(Difference listings)
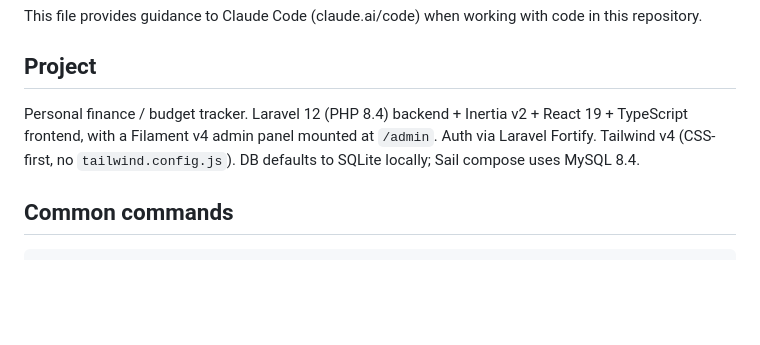
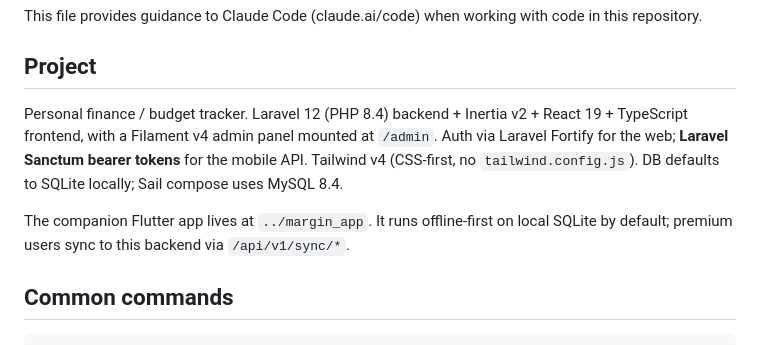
Before and after one commit to jerexbambex/finance-tracker, a Markdown page: CLAUDE.md, the part around one of its changes. GitHub-like rendering; blank space fills up the shorter version.

```diff
--- a/CLAUDE.md
+++ b/CLAUDE.md
@@ -4,7 +4,9 @@ This file provides guidance to Claude Code (claude.ai/code) when working with co
 
 ## Project
 
-Personal finance / budget tracker. Laravel 12 (PHP 8.4) backend + Inertia v2 + React 19 + TypeScript frontend, with a Filament v4 admin panel mounted at `/admin`. Auth via Laravel Fortify. Tailwind v4 (CSS-first, no `tailwind.config.js`). DB defaults to SQLite locally; Sail compose uses MySQL 8.4.
+Personal finance / budget tracker. Laravel 12 (PHP 8.4) backend + Inertia v2 + React 19 + TypeScript frontend, with a Filament v4 admin panel mounted at `/admin`. Auth via Laravel Fortify for the web; **Laravel Sanctum bearer tokens** for the mobile API. Tailwind v4 (CSS-first, no `tailwind.config.js`). DB defaults to SQLite locally; Sail compose uses MySQL 8.4.
+
+The companion Flutter app lives at `../margin_app`. It runs offline-first on local SQLite by default; premium users sync to this backend via `/api/v1/sync/*`.
 
 ## Common commands
 
```
Also changed, not shown: other parts of CLAUDE.md (+49 -3 lines).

▶ **PROBLEM TO SOLVE**
Lines holding the word "budget" should be copied from the entries above.

▶ **YOUR SOLUTION**
-Personal finance / budget tracker. Laravel 12 (PHP 8.4) backend + Inertia v2 + React 19 + TypeScript frontend, with a Filament v4 admin panel mounted at `/admin`. Auth via Laravel Fortify. Tailwind v4 (CSS-first, no `tailwind.config.js`). DB defaults to SQLite locally; Sail compose uses MySQL 8.4.
+Personal finance / budget tracker. Laravel 12 (PHP 8.4) backend + Inertia v2 + React 19 + TypeScript frontend, with a Filament v4 admin panel mounted at `/admin`. Auth via Laravel Fortify for the web; **Laravel Sanctum bearer tokens** for the mobile API. Tailwind v4 (CSS-first, no `tailwind.config.js`). DB defaults to SQLite locally; Sail compose uses MySQL 8.4.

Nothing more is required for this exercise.